Despite the uncertainty that looms over the global economy, SMEs mainly in the Asia pacific region have contributed significantly to the economic sustainability. That’s why Asia Pacific remains poised for a continued growth. It is the performance and positioning of small and medium-sized enterprises (SMEs) in this region that constitute over 95% of businesses and successfully generate over more than half of the employment and GDP contribution anywhere between 30-60%. While the variations are vast in the contributions and composition of SMEs across regional economies, the out-and-out number of businesses alone makes them a huge potential source of further growth, when enabled with the right inducements and technologies.
Though the numbers seem impressive the majority of the SMEs suffer from undercapitalized, underserved and underdeveloped resources in terms of technology tools and human capital that is required for running the businesses. Cloud computing has changed the game, offering SMEs the opportunity to rope-in applications and development platforms at an enterprise-level without the blended above-board capital expense or intricate technology roll-out. Models based on utility especially the utility-based model of computing is beneficial for SMEs, not only from a cost control point of view, but also to permitting them to work with services on a smaller scale at first before ramping up into full fledged deployment. By doing so the entry barriers to adoption of computing is significantly reduced. Applications hosted in the cloud environment also ensure business continuity because of the inherent characteristic of redundancy of data storage and possible data loss in an event of a disaster, a tough lesson we have admonished several times in recent months.
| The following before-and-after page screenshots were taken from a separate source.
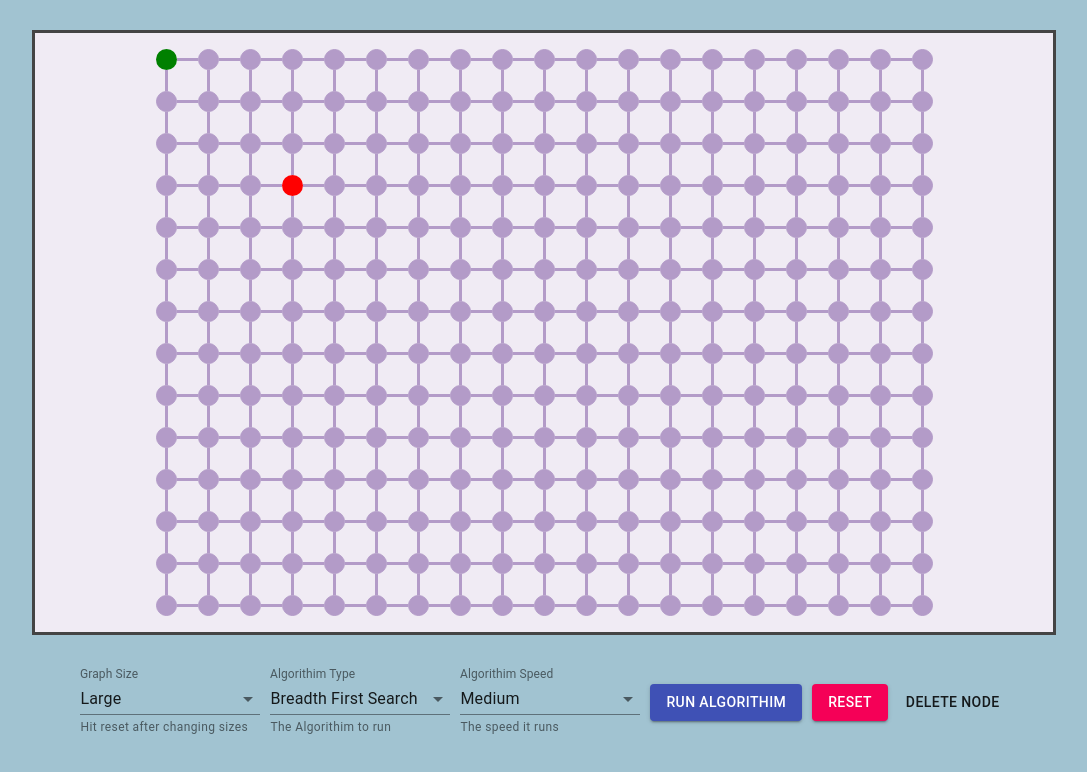
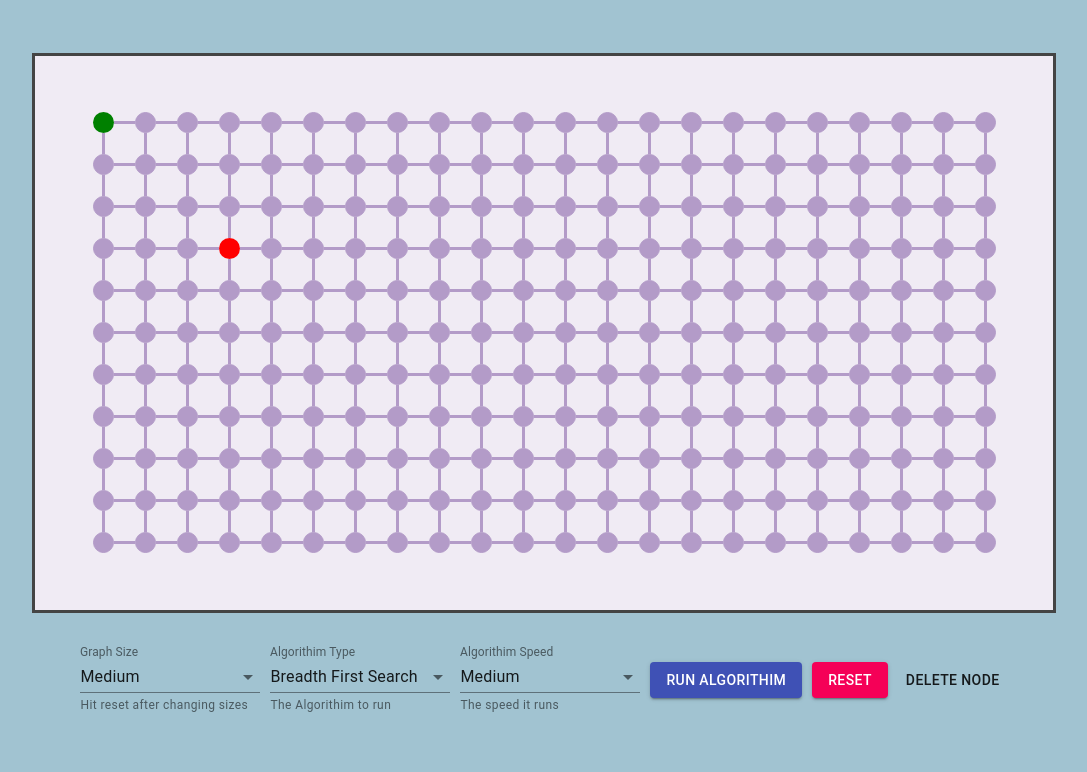
Before and after one commit to Sparrkyy/algorithim_visualizer, a React (Create React App) app: page / in a window 1280 px wide. Shown: the top 772 px of the page, without its empty margins (96-1183 px from the left). Built offline with nearby package versions, Linux system fonts and the light colour scheme.

Commit message:
changed the ratio of the width and height

```diff
--- a/src/components/Dashboard.tsx
+++ b/src/components/Dashboard.tsx
@@ -10,8 +10,8 @@ const FINISH_NODE_CORDS: NodeCords = [6, 6];
 const Dashboard: FC = () => {
 	const startNodeRef = useRef(START_NODE_CORDS);
 	const finishNodeRef = useRef(FINISH_NODE_CORDS);
-	const [graphHeight, setGraphHeight] = useState(27);
-	const [graphWidth, setGraphWidth] = useState(37);
+	const [graphHeight, setGraphHeight] = useState(21);
+	const [graphWidth, setGraphWidth] = useState(43);
 	const [graph, setGraph] = useState(
 		generateGraph(startNodeRef.current, finishNodeRef.current, graphHeight, graphWidth)
 	);
--- a/src/components/OptionsBar.tsx
+++ b/src/components/OptionsBar.tsx
@@ -12,6 +12,7 @@ import FormHelperText from "@material-ui/core/FormHelperText";
 import FormControl from "@material-ui/core/FormControl";
 import Select from "@material-ui/core/Select";
 import Button from "@material-ui/core/Button";
+import { useEffect } from "react";
 
 interface OptionsBarContent {
 	Graph: GraphUnit[][];
@@ -64,7 +65,12 @@ const OptionsBar: FC<OptionsBarContent> = ({
 	const [currentAlgo, setCurrentAlgo] = useState(AlgoTypes.BFS);
 	const [DELAY_TIME, setDelayTime] = useState(60);
 	const [isAlgoRunning, setIsAlgoRunning] = useState(false);
-	const [graphSize, setGraphSize] = useState(27);
+	const [graphSize, setGraphSize] = useState(21);
+
+	useEffect(() => {
+		setGraphHeight(graphSize as number);
+		setGraphWidth((graphSize as number) * 2 + 1);
+	});
 
 	const setAlgoRunningToFalse = () => {
 		setIsAlgoRunning(false);
@@ -82,9 +88,10 @@ const OptionsBar: FC<OptionsBarContent> = ({
 						setGraphSize(e.target.value as number);
 						setGraphHeight(e.target.value as number);
 						setGraphWidth(
-							((e.target.value as number) * 1.7777) % 2 === 0
-								? (e.target.value as number) * 1.7777
-								: (e.target.value as number) * 1.7777 + 1
+							(e.target.value as number) * 2 + 1
+							// ((e.target.value as number) * 1.7777) % 2 === 0
+							// 	? (e.target.value as number) * 1.7777
+							// 	: (e.target.value as number) * 1.7777 + 1
 						);
 					}}
 				>
```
Recent research highlights that the adoption rate of computing by SMEs is unhurried despite the potential for cloud computing being evident. For sake a Microsoft sponsored Springboard survey affirms that while more and more Asian businesses are entwining cloud services, SMEs are dawdling behind their enterprise cousins. That is, around 62% of organisations having PCs more than 500 have either implemented or are planning to implement the cloud infrastructure. Contrariwise, 68% of firms with less than 50 PCs have no plans to implement the cloud infrastructure.
Hence efforts should be made to advance the potential for the cloud across the region, especially for SMEs. The effort should be in terms of fostering the right framework both regulatory and policy that will definitely augment confidence, trust and certainty to vendors and customers.
About Guest Author: Nikhil Agrawal is a Web Consultant and Entrepreneur with substantial experience in building online businesses and developing web applications. He also specializes in Consulting and Strategies for web infrastructure and VPS technologies.